• 214 pages
  • 5.25 x 8.5
  • 27 tables, 8 figures, 4 line drawings
  • Price: $32.95
  • EAN: 9781439916957
  • Publication: Oct 2018
  • Price: $94.50
  • EAN: 9781439916940
  • Publication: Oct 2018
  • Price: $32.95
  • EAN: 9781439916964
  • Publication: Oct 2018

Perceptions of a Polarized Court

How Division among Justices Shapes the Supreme Court’s Public Image

Michael F. Salamone

Like our divided nation, the Supreme Court is polarized. But does a split among Supreme Court justices—particularly when it occurs along ideological lines—hurt public perception and the Court’s ability to muster popular support for its rulings? Michael Salamone’s Perceptions of a Polarized Court offers the first comprehensive, empirical analysis of how divisiveness affects the legitimacy of the Court’s decisions.

Salamone looks specifically at the Roberts Court years—which are characterized by unprecedented ideological and partisan polarization among the justices—to evaluate the public consequences of divided Supreme Court rulings. He also analyzes both the media’s treatment of Supreme Court decisions and public opinion toward the Court’s rulings to show how public acceptance is (or is not) affected.

Salamone contends that judicial polarization has had an impact on the manner in which journalists report on the Supreme Court. However, contrary to expectation, Court dissent may help secure public support by tapping into core democratic values.


In this engaging and timely book, Salamone examines how the current state of partisan polarization has filtered into the United States Supreme Court. Using a multi-method approach along with numerous examples and observations, he examines partisan polarization in the behavior of the Justices, how the media covers the Supreme Court, and whether this affects public perceptions of the Court. The findings are both important and persuasive.”
Valerie Hoekstra, Arizona State University

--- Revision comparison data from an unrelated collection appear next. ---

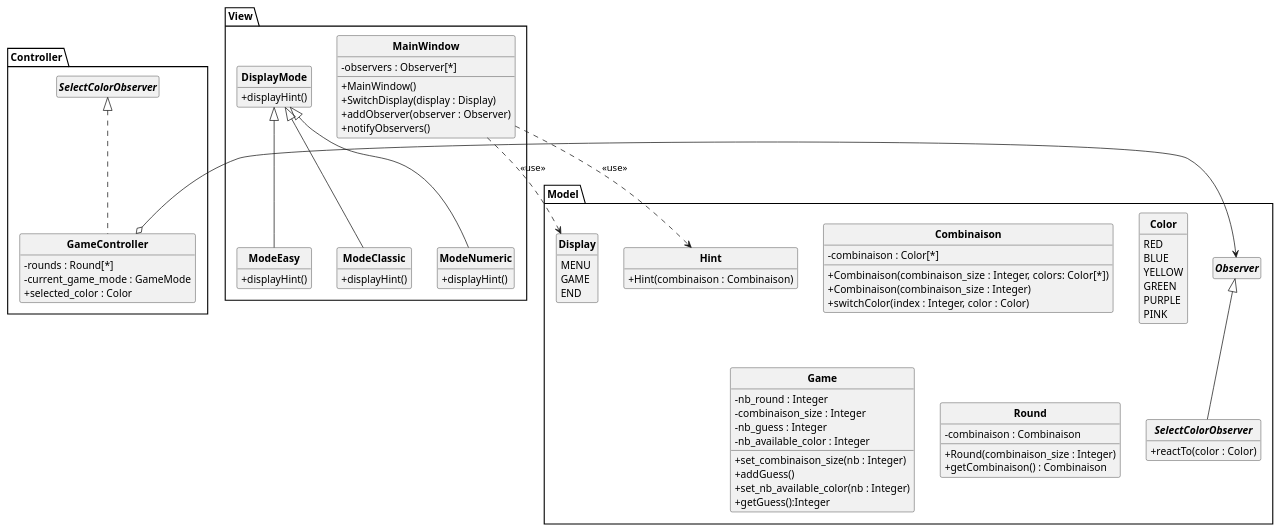
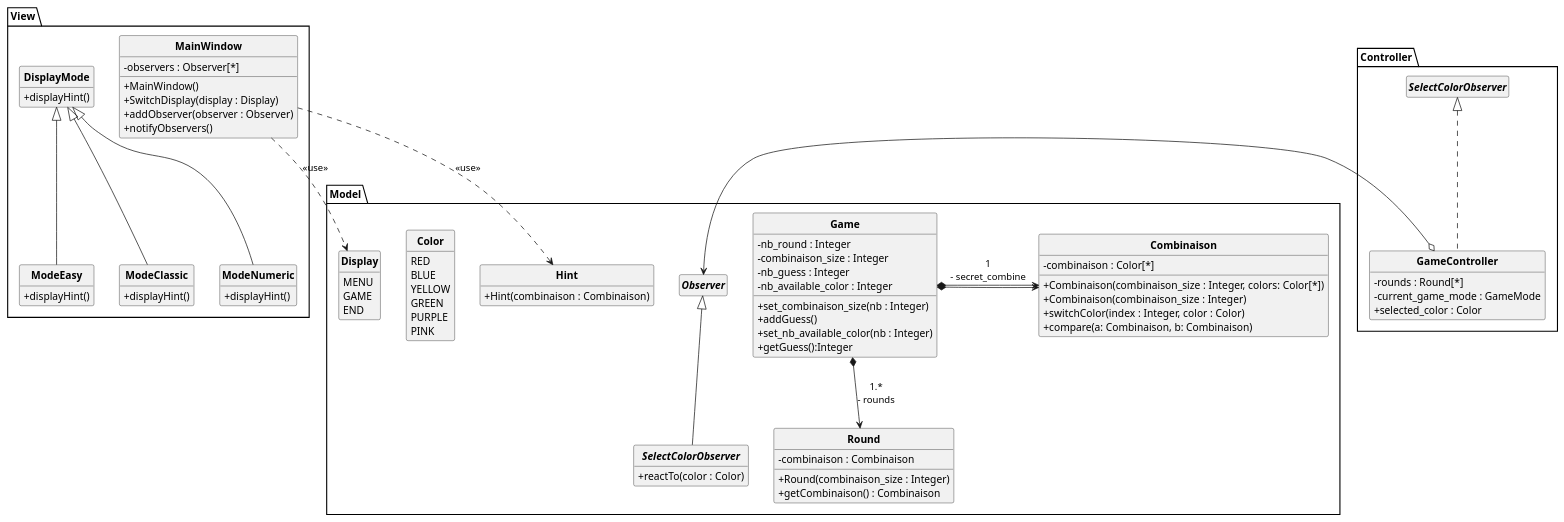
Before and after one commit to xeragon/Mastermind: the diagram in V1/PUML/DCC.puml, drawn with PlantUML.

Commit message:
:memo: fin 1 DCC

```diff
--- a/V1/PUML/DCC.puml
+++ b/V1/PUML/DCC.puml
@@ -1,100 +1,99 @@
 @startuml
 'https://plantuml.com/sequence-diagram
 skinparam classAttributeIconSize 0
 skinparam classFontStyle Bold
 skinparam style strictuml
 hide empty members
 
 package Model{
     interface Observer{}
     interface SelectColorObserver implements Observer{
         + reactTo(color : Color)
     }
 
-
-
-
     class Combinaison {
         - combinaison : Color[*]
         + Combinaison(combinaison_size : Integer, colors: Color[*])
         + Combinaison(combinaison_size : Integer)
         + switchColor(index : Integer, color : Color)
+        + compare(a: Combinaison, b: Combinaison)
     }
 
     enum Display{
         MENU
         GAME
         END
     }
 
     enum Color {
         RED
         BLUE
         YELLOW
         GREEN
         PURPLE
         PINK
     }
 
     class Hint {
         + Hint(combinaison : Combinaison)
     }
 
     class Game {
         - nb_round : Integer
         - combinaison_size : Integer
         - nb_guess : Integer
         - nb_available_color : Integer
         + set_combinaison_size(nb : Integer)
         + addGuess()
         + set_nb_available_color(nb : Integer)
         + getGuess():Integer
     }
 
     class Round {
         - combinaison : Combinaison
         + Round(combinaison_size : Integer)
         + getCombinaison() : Combinaison
     }
-
-
+    Game *--> Round : "1.*\n- rounds"
+    Game *-> Combinaison : "1\n- secret_combine"
+    Game *-> Combinaison
 }
 
 package View {
     class MainWindow {
         - observers : Observer[*]
         + MainWindow()
         + SwitchDisplay(display : Display)
         + addObserver(observer : Observer)
         + notifyObservers()
     }
 
     class DisplayMode {
         + displayHint()
     }
 
     class ModeEasy extends DisplayMode {
       + displayHint()
     }
     class ModeClassic extends DisplayMode {
       + displayHint()
     }
     class ModeNumeric extends DisplayMode {
       + displayHint()
     }
 }
 
 
 package Controller{
     class GameController implements SelectColorObserver {
         - rounds : Round[*]
         - current_game_mode : GameMode
         + selected_color : Color
     }
 }
 GameController o-> Observer
 
 MainWindow ..> Hint: <<use>>
 MainWindow ..> Display: <<use>>
 
 @enduml
```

Perceptions of a Polarized Court is a highly pioneering research report that innovatively combines three important aspects of U.S. Supreme Court politics—hyper-polarization within the Court itself, the role of the mass media in reporting on or exposing these divisions, and then, finally, the question of whether internal court politics has undermined the institution’s legitimacy within the eyes of the American people. Some of Professor Salamone’s findings are expected—for instance, conflict on the Court is more likely than consensus to attract the attention of the mass media. Other findings, however, are unexpected—divided rulings by the Court do not undermine the institution’s support. The unstated conclusion of this fascinating study may well be that, when it comes to judicial politics, the American people are legal realists like the rest of us, and are perhaps not quite the uninformed and unthinking dolts they are often portrayed to be. This valuable contribution to understanding American politics deserves to be read by all.”
James Gibson, Sidney W. Souers Professor of Government at Washington University in St. Louis

"Perceptions of a Polarized Court represents an important advance in our understanding of the relationship between the Supreme Court and public opinion, by making prominent the role of media coverage as an intervening factor and illuminating the conditional effect of issue salience on the Court’s ability to affect public opinion. This book is a must-read for all who are interested in the role of the Supreme Court in the American political system and in American life more generally."
— Perspectives on Politics

"(T)he premise of Perceptions is absolutely correct. We live in a hyperpolarized age, in which division among the justices is more apparent than ever before. Salamone’s rigorous analysis of the impact of such division on news coverage, framing, and the Supreme Court’s public image could not have come at a more critical time."
— Political Science Quarterly

"In Perceptions of a Polarized Court , Michael Salamone examines whether newspapers cover Supreme Court decisions in a manner that is necessary for the conventional wisdom to hold and then uses a survey experiment to test whether majority coalition size actually affects how people respond to Court decisions. The results—that the media behave as expected but the public do not—are intriguing and make a substantial contribution to the literature on public opinion regarding the Supreme Court as well as the literature on judicial decision-making.... I highly recommend this book for anyone interested in either how the public responds to Supreme Court decisions or how the justices might consider the public when making their decisions."
— Public Opinion Quarter

About the Author(s)

Michael F. Salamone is an Assistant Professor of Political Science in the School of Politics, Philosophy, and Public Affairs at Washington State University.